Problem requirements:
Make a verbatim copy of the entries below; pictures stay out.

[[ Task input, beginning ]]

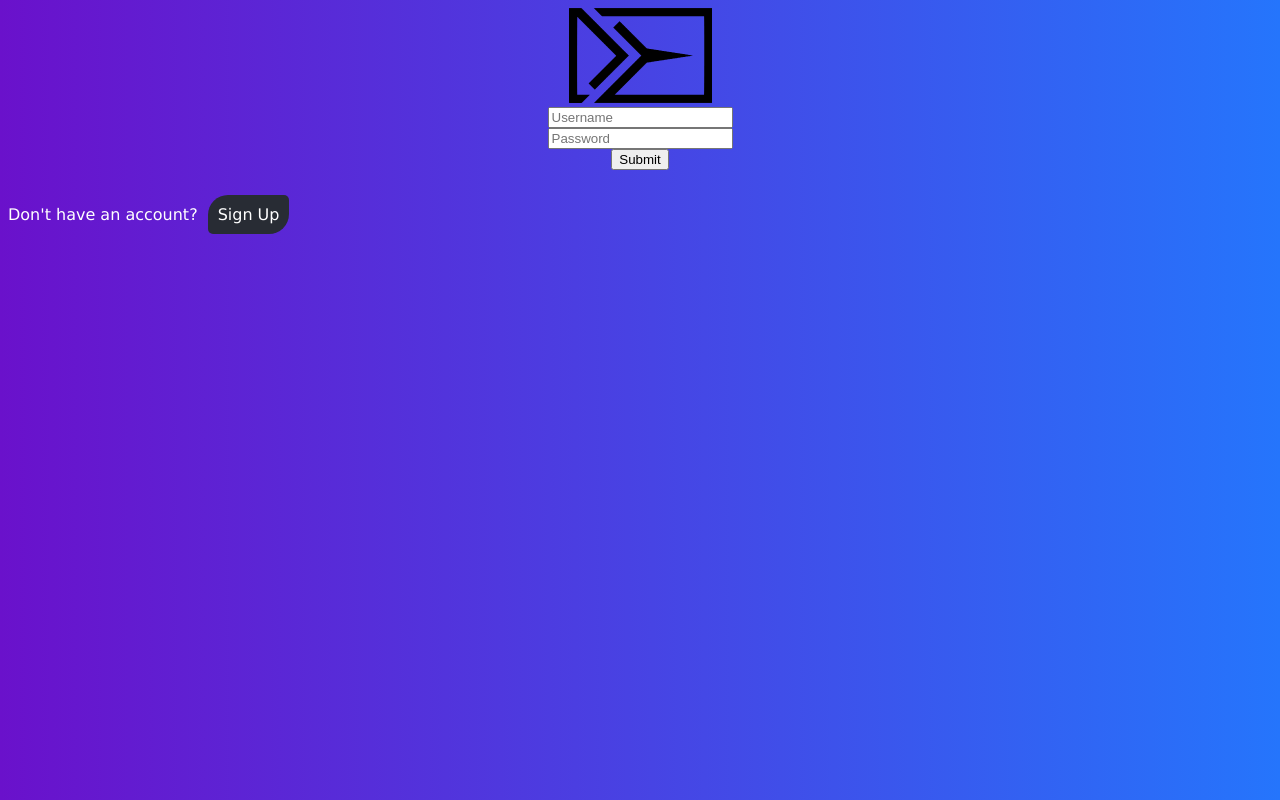
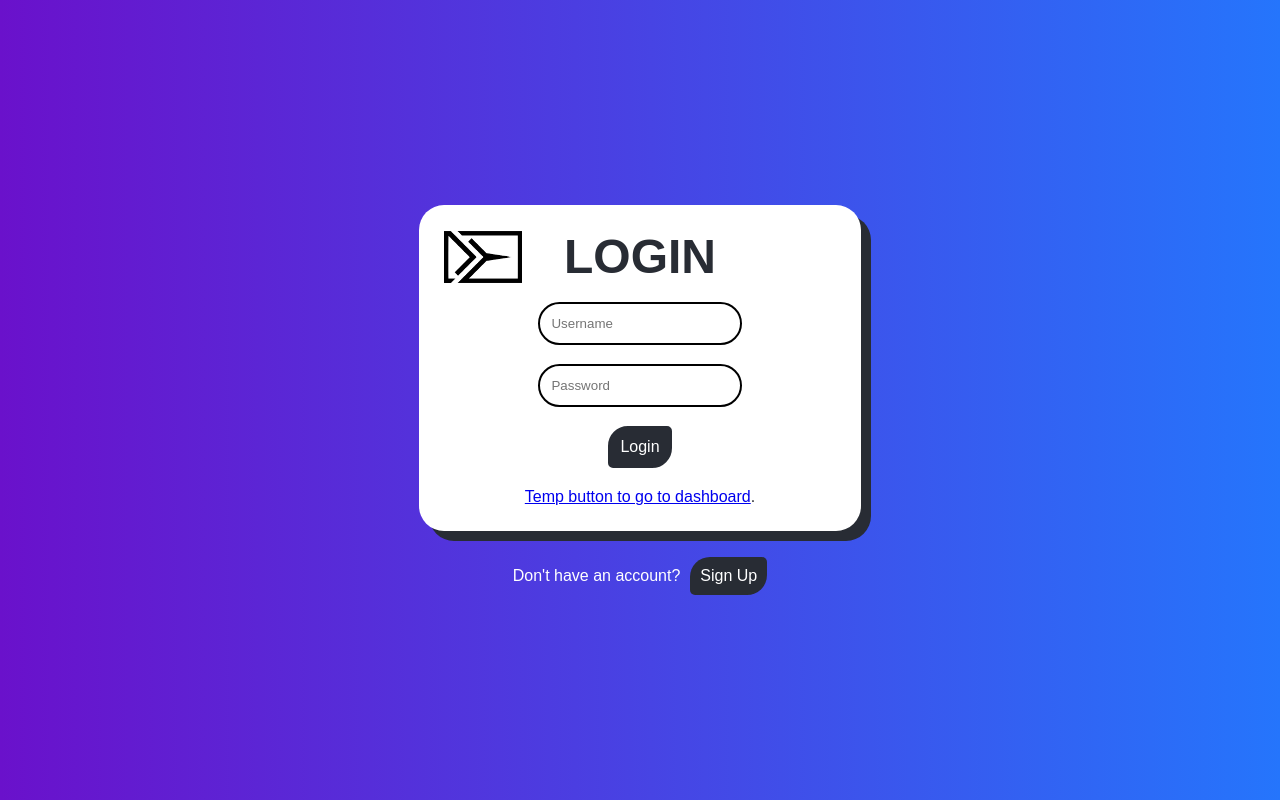
Before and after one commit to Dante-Masciotra/Password-Manager-Frontend, a React (Create React App) app: page / in a window 1280 px wide. Built offline with nearby package versions, Linux system fonts and the light colour scheme.

Commit message:
Fixed login page

```diff
--- a/src/components/Login/Login.js
+++ b/src/components/Login/Login.js
@@ -35,16 +35,19 @@ function Login() {
 	};
 	return (
 		<>
-			<div className="login-wrapper">
-				<div className="login-container">
-					<img src={require("./logo-black.png")} alt=""></img>
+			<div className="main-wrapper">
+				<div className="main-container">
+					<div className="main-title">
+						<img src={ require("./logo-black.png") } alt="" />
+						<h1>LOGIN</h1>
+					</div>
 					<form onSubmit={submitForm}>
 							<input
 								type="text"
 								id="username"
 								name="username"
 								placeholder="Username"
-							onChange={(e) => setUsername(e.target.value)}
+								onChange={e => setUsername(e.target.value)}
 							/>
 							<br />
 							<input
@@ -52,19 +55,21 @@ function Login() {
 								id="password"
 								name="password"
 								placeholder="Password"
-							onChange={(e) => setPassword(e.target.value)}
+								onChange={e => setPassword(e.target.value)}
 							/>
+							<div className="main-error">{message && <p>{message}</p>}</div>
+							<input className="main-button" type="submit" value="Login" />
 							<br />
-						<input className="login-button" type="submit" value="Submit" />
-						<br />
+							<a href="http://localhost:3000/dashboard">Temp button to go to dashboard</a>.
 					</form>
 				</div>
 				<div className="register">
-					<p>Don't have an account?</p>
+					<p>
+						Don't have an account?
+					</p>
 					<a href="http://localhost:3000/register">Sign Up</a>
 				</div>
 			</div>
-			<div>{message && <p>{message}</p>}</div>
 		</>
 	);
 }
```
Lines whose indentation alone changed are shown as unchanged.
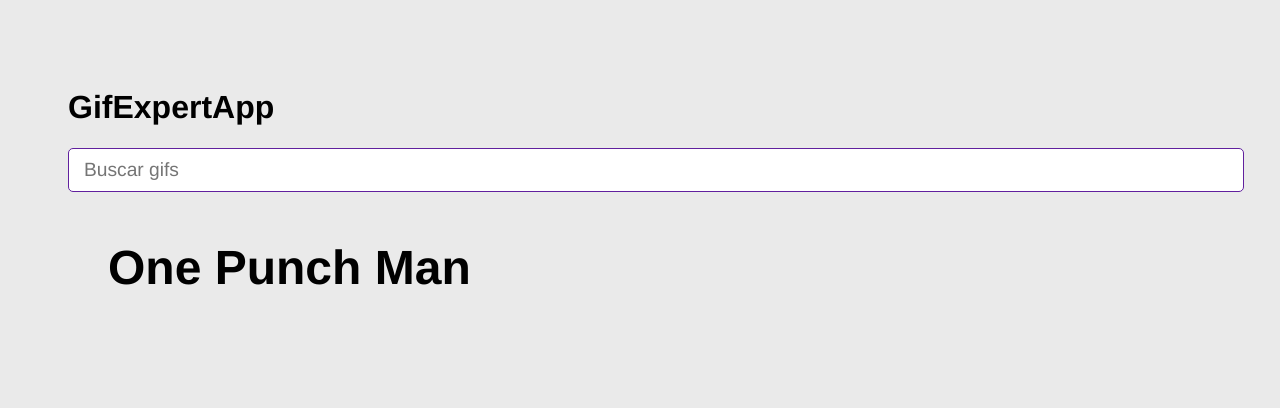
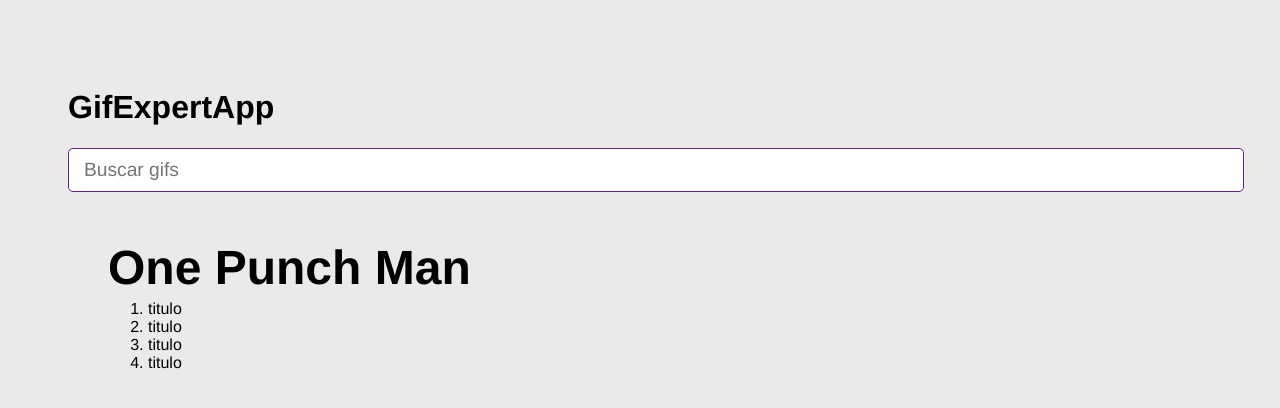
Before and after one commit to araujopedrop/CursoReact, a React (Vite) app in the folder 04-gif-expert-app/: page / in a window 1280 px wide. Shown: the top 408 px of the page. Built offline with nearby package versions, Linux system fonts and the light colour scheme; no server answers.

Commit message:
Hook UseEffect

```diff
--- a/04-gif-expert-app/src/components/GifGrid.jsx
+++ b/04-gif-expert-app/src/components/GifGrid.jsx
@@ -1,21 +1,21 @@
+import { useEffect } from "react";
+import { getGifs } from "../helpers/getGifs";
+
+
 export const GifGrid = ({ category }) => {
 
-    const getGifs = async() => {
-
-        const url = `https://api.giphy.com/v1/gifs/search?api_key=evMA9XB2l14Qn0Cjmzlo9wHnIdLoTSrn&q=${category}&limit=20`;
-        const resp = await fetch( url );
-        const { data } = await resp.json();
-
-
-        console.log(data);
-
-    }
-
-    getGifs();
+    useEffect( () => {getGifs()}, [] );
 
     return (
     <>
         <h3>{ category }</h3>
+
+        <ol>
+            <li>titulo</li>
+            <li>titulo</li>
+            <li>titulo</li>
+            <li>titulo</li>
+        </ol>
     </>
     )
 }
--- /dev/null
+++ b/04-gif-expert-app/src/helpers/getGifs.js
@@ -0,0 +1,21 @@
+export const getGifs = async(category) => {
+
+    const url = `https://api.giphy.com/v1/gifs/search?api_key=evMA9XB2l14Qn0Cjmzlo9wHnIdLoTSrn&q=${category}&limit=20`;
+    const resp = await fetch( url );
+    const { data } = await resp.json();
+
+    //console.log(data);
+
+    const gifs = data.map ( img => ({
+            id: img.id,
+            title: img.title,
+            url: img.url
+
+        })
+
+    );
+
+    console.log(gifs);
+    return gifs;
+
+}
```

[[ Task input, end ]]

Written answer:
Before and after one commit to Dante-Masciotra/Password-Manager-Frontend, a React (Create React App) app: page / in a window 1280 px wide. Built offline with nearby package versions, Linux system fonts and the light colour scheme.

Commit message:
Fixed login page

```diff
--- a/src/components/Login/Login.js
+++ b/src/components/Login/Login.js
@@ -35,16 +35,19 @@ function Login() {
 	};
 	return (
 		<>
-			<div className="login-wrapper">
-				<div className="login-container">
-					<img src={require("./logo-black.png")} alt=""></img>
+			<div className="main-wrapper">
+				<div className="main-container">
+					<div className="main-title">
+						<img src={ require("./logo-black.png") } alt="" />
+						<h1>LOGIN</h1>
+					</div>
 					<form onSubmit={submitForm}>
 							<input
 								type="text"
 								id="username"
 								name="username"
 								placeholder="Username"
-							onChange={(e) => setUsername(e.target.value)}
+								onChange={e => setUsername(e.target.value)}
 							/>
 							<br />
 							<input
@@ -52,19 +55,21 @@ function Login() {
 								id="password"
 								name="password"
 								placeholder="Password"
-							onChange={(e) => setPassword(e.target.value)}
+								onChange={e => setPassword(e.target.value)}
 							/>
+							<div className="main-error">{message && <p>{message}</p>}</div>
+							<input className="main-button" type="submit" value="Login" />
 							<br />
-						<input className="login-button" type="submit" value="Submit" />
-						<br />
+							<a href="http://localhost:3000/dashboard">Temp button to go to dashboard</a>.
 					</form>
 				</div>
 				<div className="register">
-					<p>Don't have an account?</p>
+					<p>
+						Don't have an account?
+					</p>
 					<a href="http://localhost:3000/register">Sign Up</a>
 				</div>
 			</div>
-			<div>{message && <p>{message}</p>}</div>
 		</>
 	);
 }
```
Lines whose indentation alone changed are shown as unchanged.
Before and after one commit to araujopedrop/CursoReact, a React (Vite) app in the folder 04-gif-expert-app/: page / in a window 1280 px wide. Shown: the top 408 px of the page. Built offline with nearby package versions, Linux system fonts and the light colour scheme; no server answers.

Commit message:
Hook UseEffect

```diff
--- a/04-gif-expert-app/src/components/GifGrid.jsx
+++ b/04-gif-expert-app/src/components/GifGrid.jsx
@@ -1,21 +1,21 @@
+import { useEffect } from "react";
+import { getGifs } from "../helpers/getGifs";
+
+
 export const GifGrid = ({ category }) => {
 
-    const getGifs = async() => {
-
-        const url = `https://api.giphy.com/v1/gifs/search?api_key=evMA9XB2l14Qn0Cjmzlo9wHnIdLoTSrn&q=${category}&limit=20`;
-        const resp = await fetch( url );
-        const { data } = await resp.json();
-
-
-        console.log(data);
-
-    }
-
-    getGifs();
+    useEffect( () => {getGifs()}, [] );
 
     return (
     <>
         <h3>{ category }</h3>
+
+        <ol>
+            <li>titulo</li>
+            <li>titulo</li>
+            <li>titulo</li>
+            <li>titulo</li>
+        </ol>
     </>
     )
 }
--- /dev/null
+++ b/04-gif-expert-app/src/helpers/getGifs.js
@@ -0,0 +1,21 @@
+export const getGifs = async(category) => {
+
+    const url = `https://api.giphy.com/v1/gifs/search?api_key=evMA9XB2l14Qn0Cjmzlo9wHnIdLoTSrn&q=${category}&limit=20`;
+    const resp = await fetch( url );
+    const { data } = await resp.json();
+
+    //console.log(data);
+
+    const gifs = data.map ( img => ({
+            id: img.id,
+            title: img.title,
+            url: img.url
+
+        })
+
+    );
+
+    console.log(gifs);
+    return gifs;
+
+}
```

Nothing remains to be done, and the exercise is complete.